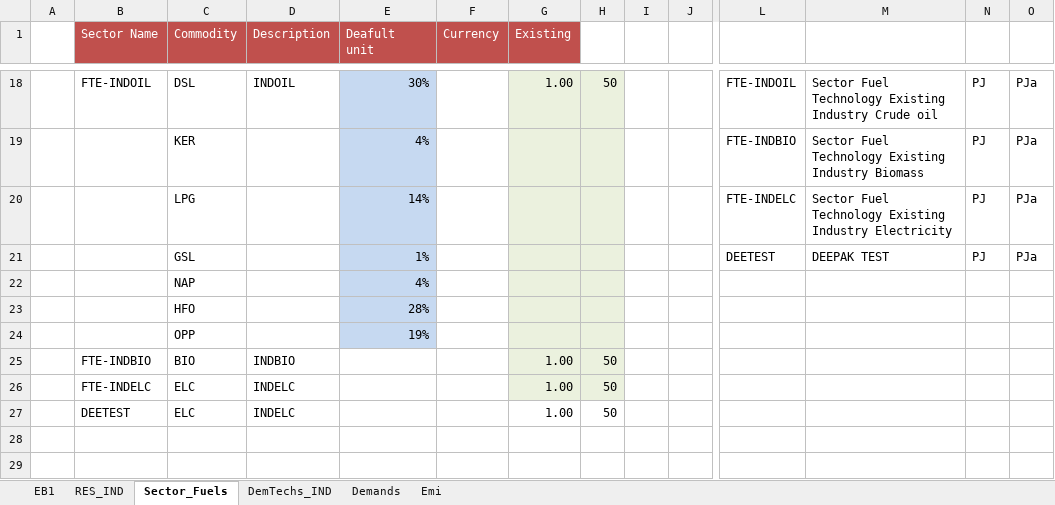
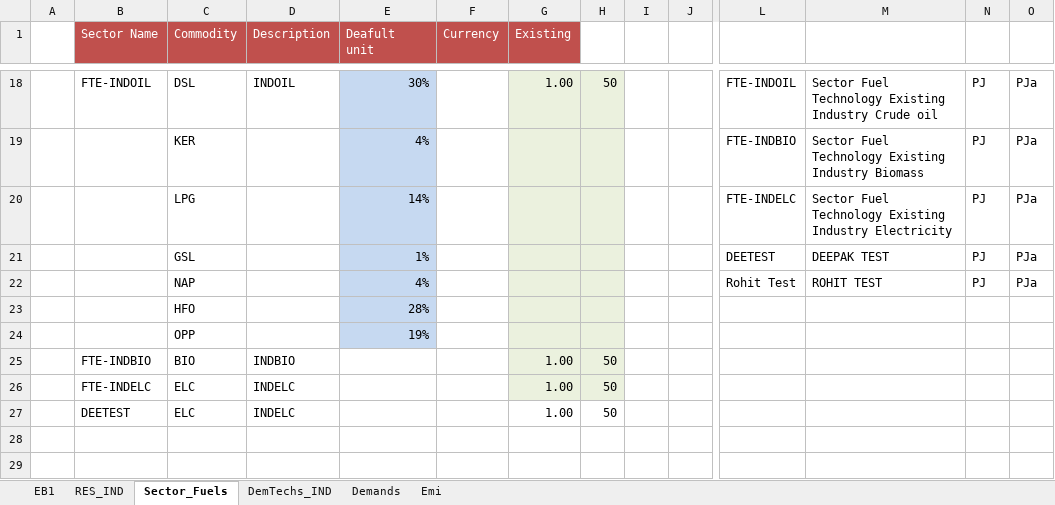
Before and after one commit to kanors-emr/Demo_S012_Vonline, an Excel workbook: VT_REG1_IND_V12.xlsx, sheet Sector_Fuels, drawn as a sheet; only a part is shown, gaps mark what is left out; values as stored, in another font and other column widths than the file's, no borders; charts and pictures not drawn; removed rows and columns are numbered as before the commit, all else as after; rows hold the shown columns only; the diff names each change by its address in the sheet, - before the commit and + after, or states it on an @@ line.

Commit message:
Update VT_REG1_IND_V12.xlsx

```diff
--- a/VT_REG1_IND_V12.xlsx (sheet Sector_Fuels)
+++ b/VT_REG1_IND_V12.xlsx (sheet Sector_Fuels)
-row 22:  |  | NAP |  | 4%
+row 22:  |  | NAP |  | 4% |  |  |  |  |  | Rohit Test | ROHIT TEST | PJ | PJa
```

• _Your instructions_: Give back the full listing exactly as written, only without its pictures.

• _Reply to the task_:
Before and after one commit to kanors-emr/Demo_S012_Vonline, an Excel workbook: VT_REG1_IND_V12.xlsx, sheet Sector_Fuels, drawn as a sheet; only a part is shown, gaps mark what is left out; values as stored, in another font and other column widths than the file's, no borders; charts and pictures not drawn; removed rows and columns are numbered as before the commit, all else as after; rows hold the shown columns only; the diff names each change by its address in the sheet, - before the commit and + after, or states it on an @@ line.

Commit message:
Update VT_REG1_IND_V12.xlsx

```diff
--- a/VT_REG1_IND_V12.xlsx (sheet Sector_Fuels)
+++ b/VT_REG1_IND_V12.xlsx (sheet Sector_Fuels)
-row 22:  |  | NAP |  | 4%
+row 22:  |  | NAP |  | 4% |  |  |  |  |  | Rohit Test | ROHIT TEST | PJ | PJa
```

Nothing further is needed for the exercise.